Last reviewed 22 July 2021
The Department of Health and Social Care (DHSC) has updated its guidance, Visits Out of Care Homes, in line with Step Four of the Government’s Covid-19 roadmap, which came into place on 19 July 2021.
Care home residents are now allowed to go on outdoor “low-risk" trips without having to quarantine for 14 days on their return. Residents must be accompanied by either a care worker or a nominated visitor while on the trip, must remain outside and follow all other social distancing and safety guidelines.
Visits that are deemed to be high risk, such as an overnight stay at a hospital or visits assessed to be high-risk following an individual risk assessment, will still require a 14-day isolation period after returning to the care home.
This remains under review, and the DHSC hopes to amend guidance on self-isolation following overnight stays in hospital as soon as the data and evidence show it is safe.
Separate guidance, Admission and Care of Residents in a Care Home During Covid-19, explains what to do when new residents are admitted to a care home, when residents are discharged to a care home from hospital or another care facility and isolation requirements for all new admissions.
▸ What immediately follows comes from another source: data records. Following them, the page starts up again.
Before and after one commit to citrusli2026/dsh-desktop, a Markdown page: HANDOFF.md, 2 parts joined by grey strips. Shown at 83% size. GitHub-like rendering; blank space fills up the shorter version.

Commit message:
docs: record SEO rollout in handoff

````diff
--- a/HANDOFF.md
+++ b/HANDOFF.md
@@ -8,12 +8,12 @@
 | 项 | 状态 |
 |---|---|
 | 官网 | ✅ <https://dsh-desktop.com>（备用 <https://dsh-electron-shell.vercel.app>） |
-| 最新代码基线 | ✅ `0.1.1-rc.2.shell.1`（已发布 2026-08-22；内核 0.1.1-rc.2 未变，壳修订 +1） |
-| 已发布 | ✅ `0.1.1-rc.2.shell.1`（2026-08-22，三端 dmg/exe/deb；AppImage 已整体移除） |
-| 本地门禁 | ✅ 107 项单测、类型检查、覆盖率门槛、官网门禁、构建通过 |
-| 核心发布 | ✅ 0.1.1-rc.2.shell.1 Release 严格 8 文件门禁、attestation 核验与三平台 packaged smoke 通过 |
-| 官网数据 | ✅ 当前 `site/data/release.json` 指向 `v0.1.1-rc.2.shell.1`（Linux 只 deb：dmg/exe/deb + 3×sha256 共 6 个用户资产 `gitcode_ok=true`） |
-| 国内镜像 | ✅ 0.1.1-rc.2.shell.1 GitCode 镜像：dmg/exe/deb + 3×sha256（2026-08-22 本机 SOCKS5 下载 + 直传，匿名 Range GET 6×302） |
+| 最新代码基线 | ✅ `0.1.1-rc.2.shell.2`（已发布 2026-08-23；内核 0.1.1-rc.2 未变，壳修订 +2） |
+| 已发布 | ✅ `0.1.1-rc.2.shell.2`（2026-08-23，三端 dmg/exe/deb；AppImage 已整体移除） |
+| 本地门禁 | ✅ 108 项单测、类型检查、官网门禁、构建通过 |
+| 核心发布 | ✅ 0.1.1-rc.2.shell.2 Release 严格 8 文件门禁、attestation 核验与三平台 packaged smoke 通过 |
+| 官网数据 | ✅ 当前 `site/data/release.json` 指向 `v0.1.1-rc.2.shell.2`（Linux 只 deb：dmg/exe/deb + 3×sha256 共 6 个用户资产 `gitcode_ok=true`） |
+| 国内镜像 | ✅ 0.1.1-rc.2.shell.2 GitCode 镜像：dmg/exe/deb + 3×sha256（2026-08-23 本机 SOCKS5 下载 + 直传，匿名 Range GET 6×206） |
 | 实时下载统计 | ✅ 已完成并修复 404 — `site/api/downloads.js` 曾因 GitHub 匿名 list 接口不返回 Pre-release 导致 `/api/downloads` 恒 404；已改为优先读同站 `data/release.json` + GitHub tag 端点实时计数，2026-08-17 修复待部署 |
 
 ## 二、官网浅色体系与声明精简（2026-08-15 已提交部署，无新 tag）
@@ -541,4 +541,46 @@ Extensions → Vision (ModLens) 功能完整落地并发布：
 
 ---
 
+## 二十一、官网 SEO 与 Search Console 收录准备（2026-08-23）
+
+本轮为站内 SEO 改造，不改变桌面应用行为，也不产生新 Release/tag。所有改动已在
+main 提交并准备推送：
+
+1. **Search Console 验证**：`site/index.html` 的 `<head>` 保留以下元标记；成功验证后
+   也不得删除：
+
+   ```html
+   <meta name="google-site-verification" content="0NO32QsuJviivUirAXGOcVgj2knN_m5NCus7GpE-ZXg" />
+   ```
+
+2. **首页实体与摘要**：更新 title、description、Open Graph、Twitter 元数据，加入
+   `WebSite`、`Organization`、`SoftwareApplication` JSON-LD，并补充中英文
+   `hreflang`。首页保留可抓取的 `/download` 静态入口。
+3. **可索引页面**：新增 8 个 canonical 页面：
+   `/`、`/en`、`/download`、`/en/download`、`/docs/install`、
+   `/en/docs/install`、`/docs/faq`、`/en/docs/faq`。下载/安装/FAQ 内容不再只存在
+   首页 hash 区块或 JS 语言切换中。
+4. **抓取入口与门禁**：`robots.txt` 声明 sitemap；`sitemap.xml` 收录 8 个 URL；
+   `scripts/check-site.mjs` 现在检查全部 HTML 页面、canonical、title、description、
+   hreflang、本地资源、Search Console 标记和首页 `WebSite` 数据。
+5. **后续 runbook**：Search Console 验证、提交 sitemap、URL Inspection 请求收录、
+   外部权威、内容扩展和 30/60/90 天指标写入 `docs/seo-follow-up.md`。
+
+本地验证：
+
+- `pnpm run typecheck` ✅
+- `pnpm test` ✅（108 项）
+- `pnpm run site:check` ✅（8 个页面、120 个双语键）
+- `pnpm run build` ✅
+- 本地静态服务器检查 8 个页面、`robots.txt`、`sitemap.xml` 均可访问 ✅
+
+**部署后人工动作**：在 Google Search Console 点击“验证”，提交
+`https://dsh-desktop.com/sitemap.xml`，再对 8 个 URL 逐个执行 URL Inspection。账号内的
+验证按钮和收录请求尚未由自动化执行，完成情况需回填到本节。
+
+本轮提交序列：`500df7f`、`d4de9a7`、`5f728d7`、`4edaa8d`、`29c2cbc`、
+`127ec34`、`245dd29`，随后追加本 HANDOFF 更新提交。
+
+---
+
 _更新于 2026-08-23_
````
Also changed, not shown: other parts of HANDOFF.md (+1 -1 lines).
New people moving into care homes will no longer have to isolate for 14 days on arrival but they must undergo an enhanced testing regime which includes a PCR test before admission, a PCR test on the day of admission and a further PCR test seven days later. Admissions from the community into a care home are able to take a test up to 72 hours in advance.
All newly-admitted residents to a care home who have been discharged from hospital, from an interim care facility or transferring from another care home, should self-isolate, upon arrival, for 14 days, within their own room.
Essential care givers, where a resident has one, are able to visit residents during their isolation period.
The guidance says that, during their 14-day self-isolation period, all residents who both are well enough and wish to should still be supported to leave their room to go outdoors if the care home has outside space, without restarting their isolation period. “Outdoors” means within the boundaries of the care home’s grounds and is subject to carefully considered risk assessments that take into account the safety of the resident and other residents within the care home.
Residents who are symptomatic or have tested positive for Covid-19 should not go outdoors.